In its April World Economic Outlook, the IMF forecasts the economy will normalise in 2021 with growth of 5.8%, bringing the global economy to an index level of 102.6 from 2019 levels. This forecast assumes that most containment efforts will be removed over the course of the second half of 2020.
Europe The crisis, which took hold in Europe in March, has seen countries responding in different ways, although most have been on a scale ranging from a full lockdown and curfews to more restrained social distancing measures. Common to all countries, however, is that their economies have taken a massive hit.
The largest economies in Europe are among those worst affected. Germany, the UK, France and Italy have all posted negative Q1 GDP growth: -2.2%, -2.0%, -5.8% and -4.7%, respectively. The European Union as a whole saw its economy shrink by 3.5% in the first quarter of 2020 compared with Q4 2019, although when looking year-on-year, the economy was 0.2% larger than in Q1 2019. The impact on shipping will be lower demand across all sectors.

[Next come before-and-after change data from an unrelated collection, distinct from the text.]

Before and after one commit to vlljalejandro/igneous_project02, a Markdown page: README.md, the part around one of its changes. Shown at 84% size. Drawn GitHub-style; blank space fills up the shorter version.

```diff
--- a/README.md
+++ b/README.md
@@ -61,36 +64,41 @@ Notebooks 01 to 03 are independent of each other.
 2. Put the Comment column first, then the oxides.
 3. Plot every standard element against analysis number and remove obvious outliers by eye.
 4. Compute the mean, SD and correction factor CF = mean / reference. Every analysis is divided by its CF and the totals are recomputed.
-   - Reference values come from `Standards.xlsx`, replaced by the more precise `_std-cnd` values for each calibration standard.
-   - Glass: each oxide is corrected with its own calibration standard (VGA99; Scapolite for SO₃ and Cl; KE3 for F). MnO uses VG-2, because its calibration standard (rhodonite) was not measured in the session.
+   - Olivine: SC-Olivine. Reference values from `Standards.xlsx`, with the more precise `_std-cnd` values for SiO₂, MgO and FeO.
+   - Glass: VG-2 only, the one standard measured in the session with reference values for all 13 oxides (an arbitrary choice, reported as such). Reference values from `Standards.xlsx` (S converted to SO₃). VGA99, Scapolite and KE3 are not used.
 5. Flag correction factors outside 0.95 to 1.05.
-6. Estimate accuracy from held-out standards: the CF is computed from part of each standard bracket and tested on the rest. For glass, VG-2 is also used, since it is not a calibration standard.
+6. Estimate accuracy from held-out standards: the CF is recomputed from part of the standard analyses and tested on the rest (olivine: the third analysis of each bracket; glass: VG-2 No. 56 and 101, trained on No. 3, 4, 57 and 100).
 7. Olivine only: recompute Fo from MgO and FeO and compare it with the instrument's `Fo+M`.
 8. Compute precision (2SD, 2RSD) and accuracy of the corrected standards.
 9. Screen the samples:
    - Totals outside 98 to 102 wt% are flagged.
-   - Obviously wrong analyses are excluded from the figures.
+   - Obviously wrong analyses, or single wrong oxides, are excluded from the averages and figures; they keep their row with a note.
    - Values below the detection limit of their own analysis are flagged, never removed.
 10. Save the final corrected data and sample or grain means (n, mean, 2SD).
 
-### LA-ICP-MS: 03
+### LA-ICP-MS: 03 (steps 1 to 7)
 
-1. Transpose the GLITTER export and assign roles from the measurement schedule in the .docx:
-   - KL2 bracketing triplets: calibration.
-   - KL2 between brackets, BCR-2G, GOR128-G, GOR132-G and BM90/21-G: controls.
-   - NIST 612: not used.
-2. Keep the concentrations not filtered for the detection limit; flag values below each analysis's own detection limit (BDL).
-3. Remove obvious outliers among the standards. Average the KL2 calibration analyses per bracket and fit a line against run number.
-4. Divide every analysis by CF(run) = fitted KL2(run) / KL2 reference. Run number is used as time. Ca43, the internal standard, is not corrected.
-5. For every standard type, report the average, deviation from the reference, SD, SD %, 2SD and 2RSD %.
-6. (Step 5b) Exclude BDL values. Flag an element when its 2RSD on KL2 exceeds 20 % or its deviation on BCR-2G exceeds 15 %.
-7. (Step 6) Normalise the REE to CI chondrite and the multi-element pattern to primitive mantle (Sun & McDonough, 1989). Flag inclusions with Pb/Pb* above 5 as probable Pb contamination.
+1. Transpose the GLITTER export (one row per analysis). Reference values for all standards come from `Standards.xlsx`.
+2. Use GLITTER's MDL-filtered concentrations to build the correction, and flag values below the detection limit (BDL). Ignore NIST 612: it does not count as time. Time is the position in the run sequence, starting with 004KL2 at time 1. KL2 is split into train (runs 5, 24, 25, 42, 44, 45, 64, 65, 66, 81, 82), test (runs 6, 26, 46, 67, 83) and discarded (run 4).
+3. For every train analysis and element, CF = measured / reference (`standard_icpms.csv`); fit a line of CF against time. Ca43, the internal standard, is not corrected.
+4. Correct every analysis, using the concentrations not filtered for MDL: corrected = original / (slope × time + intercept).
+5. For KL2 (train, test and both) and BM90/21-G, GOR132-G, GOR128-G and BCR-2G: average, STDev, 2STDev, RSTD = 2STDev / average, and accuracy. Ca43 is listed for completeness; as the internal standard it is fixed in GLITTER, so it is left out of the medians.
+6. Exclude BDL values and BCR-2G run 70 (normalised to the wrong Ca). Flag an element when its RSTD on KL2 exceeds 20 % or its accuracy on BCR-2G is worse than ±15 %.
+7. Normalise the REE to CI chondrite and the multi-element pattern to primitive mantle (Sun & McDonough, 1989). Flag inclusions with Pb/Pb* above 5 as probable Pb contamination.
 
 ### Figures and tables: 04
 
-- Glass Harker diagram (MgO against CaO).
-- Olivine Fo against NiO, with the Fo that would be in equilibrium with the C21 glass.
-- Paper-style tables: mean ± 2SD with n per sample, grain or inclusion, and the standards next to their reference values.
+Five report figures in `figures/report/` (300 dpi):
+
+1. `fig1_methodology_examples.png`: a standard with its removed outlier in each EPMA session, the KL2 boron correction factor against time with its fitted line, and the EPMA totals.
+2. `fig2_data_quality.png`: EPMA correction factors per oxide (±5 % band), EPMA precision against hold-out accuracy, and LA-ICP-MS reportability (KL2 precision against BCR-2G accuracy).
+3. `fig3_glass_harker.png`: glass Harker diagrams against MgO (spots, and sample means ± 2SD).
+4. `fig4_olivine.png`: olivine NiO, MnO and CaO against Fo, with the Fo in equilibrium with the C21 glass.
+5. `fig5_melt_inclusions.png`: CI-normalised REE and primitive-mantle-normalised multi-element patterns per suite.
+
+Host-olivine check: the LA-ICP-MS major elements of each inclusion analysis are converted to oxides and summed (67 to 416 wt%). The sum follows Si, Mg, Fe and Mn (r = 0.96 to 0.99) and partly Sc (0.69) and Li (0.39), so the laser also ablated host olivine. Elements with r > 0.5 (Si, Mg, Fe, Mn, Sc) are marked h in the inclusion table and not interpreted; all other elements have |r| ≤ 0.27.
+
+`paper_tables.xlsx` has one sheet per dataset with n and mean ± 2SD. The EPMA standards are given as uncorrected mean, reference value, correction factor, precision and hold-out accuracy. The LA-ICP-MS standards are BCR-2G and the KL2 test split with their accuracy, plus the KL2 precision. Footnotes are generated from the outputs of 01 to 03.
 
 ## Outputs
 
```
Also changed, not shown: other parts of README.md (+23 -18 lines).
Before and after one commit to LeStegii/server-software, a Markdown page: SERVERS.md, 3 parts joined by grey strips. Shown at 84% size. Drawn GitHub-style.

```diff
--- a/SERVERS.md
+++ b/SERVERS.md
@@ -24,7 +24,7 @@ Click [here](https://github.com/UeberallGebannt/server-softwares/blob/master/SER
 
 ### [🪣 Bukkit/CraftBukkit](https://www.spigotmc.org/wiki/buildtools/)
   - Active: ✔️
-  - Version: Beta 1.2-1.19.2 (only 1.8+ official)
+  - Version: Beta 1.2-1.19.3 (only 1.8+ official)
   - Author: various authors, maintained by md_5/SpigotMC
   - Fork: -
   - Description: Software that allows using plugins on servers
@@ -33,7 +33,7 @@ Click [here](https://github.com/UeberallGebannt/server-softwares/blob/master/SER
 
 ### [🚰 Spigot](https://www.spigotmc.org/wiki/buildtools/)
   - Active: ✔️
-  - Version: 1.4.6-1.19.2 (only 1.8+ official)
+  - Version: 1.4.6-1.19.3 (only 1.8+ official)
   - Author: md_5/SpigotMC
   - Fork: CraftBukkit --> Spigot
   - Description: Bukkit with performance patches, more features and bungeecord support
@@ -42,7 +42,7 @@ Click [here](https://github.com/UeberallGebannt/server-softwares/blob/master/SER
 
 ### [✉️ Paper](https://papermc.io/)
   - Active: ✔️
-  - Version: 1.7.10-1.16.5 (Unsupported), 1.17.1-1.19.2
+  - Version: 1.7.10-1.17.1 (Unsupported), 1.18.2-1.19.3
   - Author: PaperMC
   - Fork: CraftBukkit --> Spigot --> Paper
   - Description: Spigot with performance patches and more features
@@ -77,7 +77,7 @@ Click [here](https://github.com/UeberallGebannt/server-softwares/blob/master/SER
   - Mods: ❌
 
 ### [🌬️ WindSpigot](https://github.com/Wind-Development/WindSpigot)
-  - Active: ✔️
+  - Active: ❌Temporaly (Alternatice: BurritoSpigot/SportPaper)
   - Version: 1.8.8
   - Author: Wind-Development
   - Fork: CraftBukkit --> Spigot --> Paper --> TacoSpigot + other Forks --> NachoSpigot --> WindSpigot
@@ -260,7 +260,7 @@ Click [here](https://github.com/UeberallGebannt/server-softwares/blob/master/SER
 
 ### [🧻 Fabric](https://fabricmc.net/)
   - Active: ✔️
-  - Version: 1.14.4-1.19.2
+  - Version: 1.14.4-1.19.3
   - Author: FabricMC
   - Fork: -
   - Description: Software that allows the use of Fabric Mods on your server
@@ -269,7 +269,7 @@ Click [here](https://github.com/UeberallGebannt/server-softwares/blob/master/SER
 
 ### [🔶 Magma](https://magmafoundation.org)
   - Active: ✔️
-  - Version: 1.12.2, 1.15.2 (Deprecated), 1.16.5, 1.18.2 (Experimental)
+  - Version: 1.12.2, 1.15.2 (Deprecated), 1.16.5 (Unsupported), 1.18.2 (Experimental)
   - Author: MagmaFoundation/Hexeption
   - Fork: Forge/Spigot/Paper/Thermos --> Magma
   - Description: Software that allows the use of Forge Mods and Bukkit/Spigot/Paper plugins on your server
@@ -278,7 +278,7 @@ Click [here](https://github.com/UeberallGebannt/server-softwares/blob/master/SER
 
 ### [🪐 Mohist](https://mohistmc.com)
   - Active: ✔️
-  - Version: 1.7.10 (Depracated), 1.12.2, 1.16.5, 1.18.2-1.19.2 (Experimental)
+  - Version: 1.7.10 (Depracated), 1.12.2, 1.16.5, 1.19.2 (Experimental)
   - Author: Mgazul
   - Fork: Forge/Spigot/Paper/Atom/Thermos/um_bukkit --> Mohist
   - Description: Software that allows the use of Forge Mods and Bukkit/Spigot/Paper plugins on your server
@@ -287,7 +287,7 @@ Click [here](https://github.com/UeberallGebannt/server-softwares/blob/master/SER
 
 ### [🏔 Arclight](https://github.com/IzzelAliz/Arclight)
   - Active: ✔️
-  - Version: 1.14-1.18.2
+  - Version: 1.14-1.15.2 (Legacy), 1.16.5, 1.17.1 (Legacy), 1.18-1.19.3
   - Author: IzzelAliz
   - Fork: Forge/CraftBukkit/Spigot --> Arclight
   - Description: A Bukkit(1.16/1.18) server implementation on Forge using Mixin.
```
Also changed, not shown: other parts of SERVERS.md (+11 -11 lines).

These Q1 GDP contractions are merely a warning of the damage the virus is likely to cause in the second quarter of the year. Most countries only implemented containment measures in March, and the continued confinement in April as well as the slow and winding road out of the situation means the economic damage will be greater in the second quarter than in the first, inevitably leading to slower growth. The IMF forecasts a 7.5% contraction in the eurozones economy for the full year. Even with a return to growth in 2021 of 4.7%, would still leave the economy significantly smaller than in 2019.
The service sector, which outperformed manufacturing last year, has been even harder hit by the global health crisis. The eurozones service Purchasing Managers Index (PMI) fell to its lowest reading on record in April at just 12 points (the threshold of 50 indicates no change from the previous month, with anything under 50 representing a contraction).
Manufacturing on the continent has also been dealt a heavy blow, with countries lining up to post record low readings of their manufacturing PMIs. The eurozone saw a massive contraction. Its index fell from 44.5 to 33.4 in March, as factories closed and demand plummeted, with the new export orders sub-index falling to record lows. In the five biggest nations in Europe, the indexes fell to between 30.8 and 34.5 points. Despite government measures to avoid unemployment, manufacturers reported cutting staffing levels at the fastest rate since April 2009.